**Task to carry out:** Check every line of the entries for the string "boxOpen" and return the ones that contain it.

**Excerpted data:**
=== Section Start ===
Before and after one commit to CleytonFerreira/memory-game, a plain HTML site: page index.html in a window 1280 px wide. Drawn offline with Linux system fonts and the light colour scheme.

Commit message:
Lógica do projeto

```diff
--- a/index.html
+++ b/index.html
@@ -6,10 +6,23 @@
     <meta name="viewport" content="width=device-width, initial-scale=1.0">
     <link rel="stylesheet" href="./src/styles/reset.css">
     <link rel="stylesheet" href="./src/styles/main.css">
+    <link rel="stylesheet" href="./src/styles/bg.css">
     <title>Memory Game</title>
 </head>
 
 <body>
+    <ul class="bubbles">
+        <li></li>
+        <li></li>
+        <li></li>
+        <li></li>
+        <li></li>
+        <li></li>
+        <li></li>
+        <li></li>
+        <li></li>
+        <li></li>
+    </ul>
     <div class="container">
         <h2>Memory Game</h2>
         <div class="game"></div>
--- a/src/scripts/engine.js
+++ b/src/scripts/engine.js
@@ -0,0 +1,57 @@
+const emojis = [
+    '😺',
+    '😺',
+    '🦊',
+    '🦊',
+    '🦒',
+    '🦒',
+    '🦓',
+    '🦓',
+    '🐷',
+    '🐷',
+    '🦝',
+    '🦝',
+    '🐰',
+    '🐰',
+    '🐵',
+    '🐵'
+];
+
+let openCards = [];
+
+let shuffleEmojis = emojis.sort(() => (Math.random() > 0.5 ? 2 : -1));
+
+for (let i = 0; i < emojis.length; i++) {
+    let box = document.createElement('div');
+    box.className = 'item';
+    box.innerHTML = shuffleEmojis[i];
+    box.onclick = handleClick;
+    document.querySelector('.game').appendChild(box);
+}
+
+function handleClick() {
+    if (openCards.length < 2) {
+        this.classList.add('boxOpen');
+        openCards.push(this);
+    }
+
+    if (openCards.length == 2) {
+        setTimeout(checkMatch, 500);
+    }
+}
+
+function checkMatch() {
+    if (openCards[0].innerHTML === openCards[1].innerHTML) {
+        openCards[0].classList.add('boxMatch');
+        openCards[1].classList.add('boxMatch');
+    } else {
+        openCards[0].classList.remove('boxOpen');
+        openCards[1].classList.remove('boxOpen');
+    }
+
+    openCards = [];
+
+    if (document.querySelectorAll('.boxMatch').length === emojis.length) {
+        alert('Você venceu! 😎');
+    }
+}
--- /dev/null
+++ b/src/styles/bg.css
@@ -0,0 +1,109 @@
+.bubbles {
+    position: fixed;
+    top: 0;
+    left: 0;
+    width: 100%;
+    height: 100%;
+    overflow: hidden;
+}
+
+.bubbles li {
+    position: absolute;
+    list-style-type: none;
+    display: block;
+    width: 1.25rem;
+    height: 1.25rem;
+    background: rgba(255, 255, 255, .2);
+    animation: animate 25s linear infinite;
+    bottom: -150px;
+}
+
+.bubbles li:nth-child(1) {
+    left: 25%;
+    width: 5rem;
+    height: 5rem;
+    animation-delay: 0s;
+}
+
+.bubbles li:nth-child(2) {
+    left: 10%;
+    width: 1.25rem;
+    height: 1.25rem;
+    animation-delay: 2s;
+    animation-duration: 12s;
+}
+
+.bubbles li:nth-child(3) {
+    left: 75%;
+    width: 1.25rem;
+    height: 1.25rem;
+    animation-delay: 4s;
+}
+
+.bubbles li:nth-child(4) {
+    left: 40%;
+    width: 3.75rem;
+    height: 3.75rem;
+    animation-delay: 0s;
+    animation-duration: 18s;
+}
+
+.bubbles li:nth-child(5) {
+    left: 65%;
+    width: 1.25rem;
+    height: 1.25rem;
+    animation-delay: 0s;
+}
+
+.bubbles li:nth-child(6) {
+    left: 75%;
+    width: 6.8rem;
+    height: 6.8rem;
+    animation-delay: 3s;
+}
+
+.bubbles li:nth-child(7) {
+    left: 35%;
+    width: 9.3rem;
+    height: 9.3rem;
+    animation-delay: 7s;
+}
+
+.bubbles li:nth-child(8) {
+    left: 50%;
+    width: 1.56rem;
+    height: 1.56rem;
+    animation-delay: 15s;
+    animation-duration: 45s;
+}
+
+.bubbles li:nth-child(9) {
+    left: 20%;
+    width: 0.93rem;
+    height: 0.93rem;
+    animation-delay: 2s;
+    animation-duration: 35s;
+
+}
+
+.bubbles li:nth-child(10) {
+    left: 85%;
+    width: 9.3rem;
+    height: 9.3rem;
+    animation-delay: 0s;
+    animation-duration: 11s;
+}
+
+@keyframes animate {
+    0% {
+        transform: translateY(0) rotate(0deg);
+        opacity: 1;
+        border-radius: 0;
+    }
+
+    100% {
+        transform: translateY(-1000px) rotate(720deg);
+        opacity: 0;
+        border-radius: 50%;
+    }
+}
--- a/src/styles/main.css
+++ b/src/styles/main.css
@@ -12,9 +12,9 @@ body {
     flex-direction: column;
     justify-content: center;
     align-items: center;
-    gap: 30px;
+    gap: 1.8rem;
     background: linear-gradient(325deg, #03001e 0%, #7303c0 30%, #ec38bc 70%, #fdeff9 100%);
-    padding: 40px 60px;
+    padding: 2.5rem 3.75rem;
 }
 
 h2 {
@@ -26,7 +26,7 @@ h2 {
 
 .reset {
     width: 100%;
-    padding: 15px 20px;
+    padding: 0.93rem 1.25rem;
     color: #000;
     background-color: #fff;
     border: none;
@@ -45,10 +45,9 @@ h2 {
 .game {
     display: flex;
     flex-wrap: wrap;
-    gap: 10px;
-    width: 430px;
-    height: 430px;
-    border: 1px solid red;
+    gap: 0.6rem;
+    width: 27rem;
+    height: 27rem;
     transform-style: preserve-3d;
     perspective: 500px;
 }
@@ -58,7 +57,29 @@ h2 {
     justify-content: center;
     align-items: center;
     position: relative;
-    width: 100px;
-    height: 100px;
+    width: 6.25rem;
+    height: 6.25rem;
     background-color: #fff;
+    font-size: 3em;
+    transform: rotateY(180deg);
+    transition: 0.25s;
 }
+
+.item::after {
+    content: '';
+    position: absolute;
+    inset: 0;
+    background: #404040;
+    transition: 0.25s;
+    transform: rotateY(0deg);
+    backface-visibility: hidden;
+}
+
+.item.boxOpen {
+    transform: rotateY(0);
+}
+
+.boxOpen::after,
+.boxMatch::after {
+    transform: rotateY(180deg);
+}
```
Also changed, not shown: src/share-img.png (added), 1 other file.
=== Section End ===
**Exercise solution:**
+        this.classList.add('boxOpen');
+        openCards[0].classList.remove('boxOpen');
+        openCards[1].classList.remove('boxOpen');
+.item.boxOpen {
+.boxOpen::after,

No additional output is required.